* Aim of the task
Copy every line of the records below where the word "table" occurs.

(Front-end code edit data)
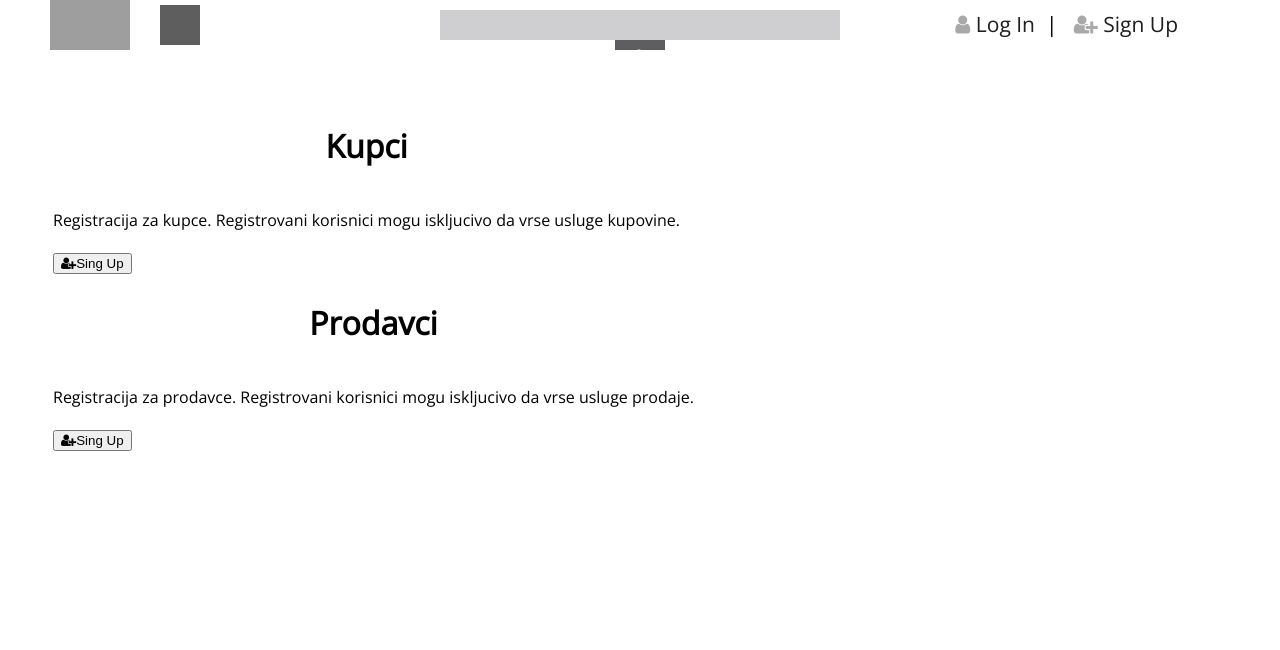
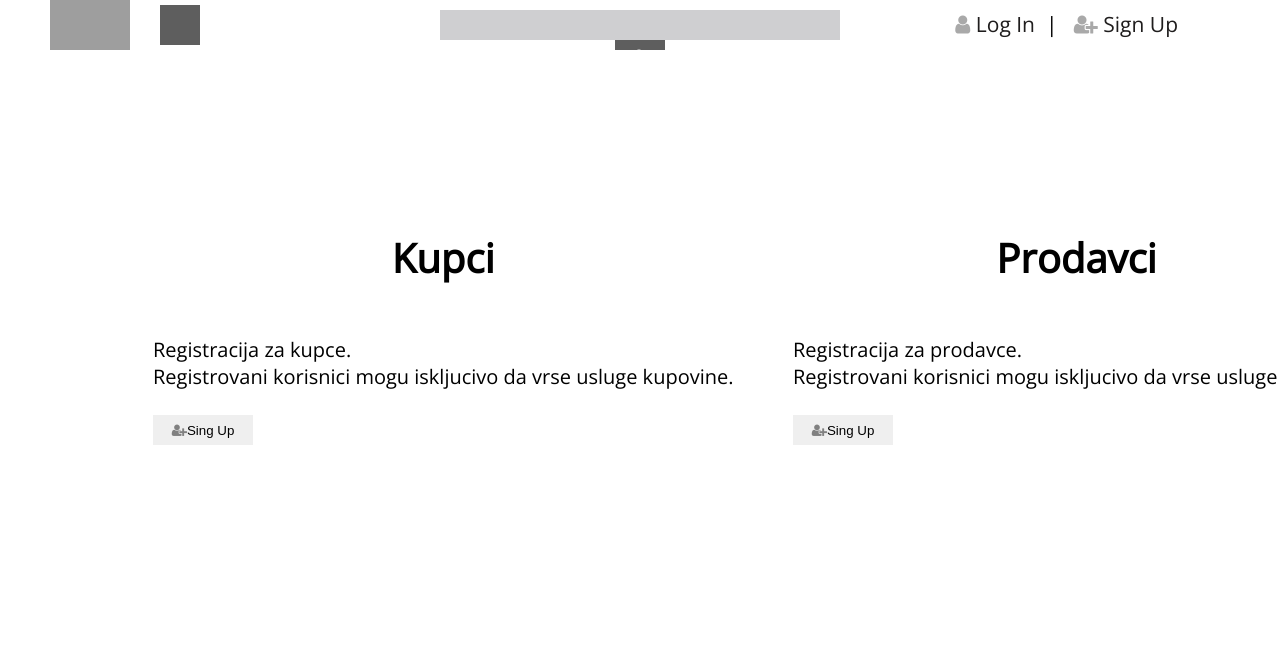
Before and after one commit to mrivanovic/OnlineShop, a CodeIgniter app: page /OnlineShop/Category/SignUp in a window 1280 px wide. Shown: the top 650 px of the page. Run offline with CodeIgniter, Linux system fonts and the light colour scheme; grey boxes are pictures that could not be loaded.

Commit message:
frontend

```diff
--- a/CSS/style.css
+++ b/CSS/style.css
@@ -266,3 +266,47 @@ a {
     margin: 0;
     padding: 0;
 }
+#SignUp {
+    width: 100%;
+    height: 100%;
+    overflow: hidden;
+    margin: 100px;
+}
+#SignUp > .kupci {
+    width: 50%;
+    height: 100%;
+    float: left;
+    font-size: 20px;
+}
+#SignUp > .kupci button {
+    border: none;
+    width: 100px;
+    height: 30px;
+}
+#SignUp > .kupci button:hover {
+    width: 110px;
+    height: 35px;
+}
+#SignUp > .kupci table {
+    margin-left: 0;
+    margin-right: 0;
+}
+#SignUp > .prodavci {
+    width: 50%;
+    height: 100%;
+    float: left;
+    font-size: 20px;
+}
+#SignUp > .prodavci table {
+    margin-left: 0;
+    margin-right: 0;
+}
+#SignUp > .prodavci button {
+    border: none;
+    width: 100px;
+    height: 30px;
+}
+#SignUp > .prodavci button:hover {
+    width: 110px;
+    height: 35px;
+}
--- a/application/views/signUp.php
+++ b/application/views/signUp.php
@@ -1,14 +1,14 @@
-<div id="SingUp">
+<div id="SignUp">
     <div class="kupci">
         <table>
             <tr>
                 <th><h1>Kupci</h1></th>
             </tr>
             <tr>
-                <td><p>Registracija za kupce. Registrovani korisnici mogu iskljucivo da vrse usluge kupovine.</p></td>
+                <td><p>Registracija za kupce.<br> Registrovani korisnici mogu iskljucivo da vrse usluge kupovine.</p></td>
             </tr>
             <tr>
-                <td><button type="submit"><i class="fa fa-user-plus" aria-hidden="true"></i>Sing Up</button></td>
+                <td><a href="<?php echo base_url('Category/SignUpK');?>"> <button type="submit"><i class="fa fa-user-plus" style="color: grey;" aria-hidden="true"></i>Sing Up</button></a></td>
             </tr>
         </table>
     </div>
@@ -18,10 +18,10 @@
                 <th><h1>Prodavci</h1></th>
             </tr>
             <tr>
-                <td><p>Registracija za prodavce. Registrovani korisnici mogu iskljucivo da vrse usluge prodaje.</p></td>
+                <td><p>Registracija za prodavce.<br> Registrovani korisnici mogu iskljucivo da vrse usluge prodaje.</p></td>
             </tr>
             <tr>
-                <td><button type="submit"><i class="fa fa-user-plus" aria-hidden="true"></i>Sing Up</button></td>
+                <td><a href="<?php echo base_url('Category/SignUpP');?>"><button type="submit"><i class="fa fa-user-plus" style="color: grey;" aria-hidden="true"></i>Sing Up</button></a> </td>
             </tr>
         </table>
     </div>
```
Also changed, not shown: application/controllers/Account.php (added, +14 -0 lines), application/views/index.php (line endings or trailing spaces), application/views/signUpK.php (line endings or trailing spaces).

* Solution to this task
+#SignUp > .kupci table {
+#SignUp > .prodavci table {
         <table>
         </table>
         </table>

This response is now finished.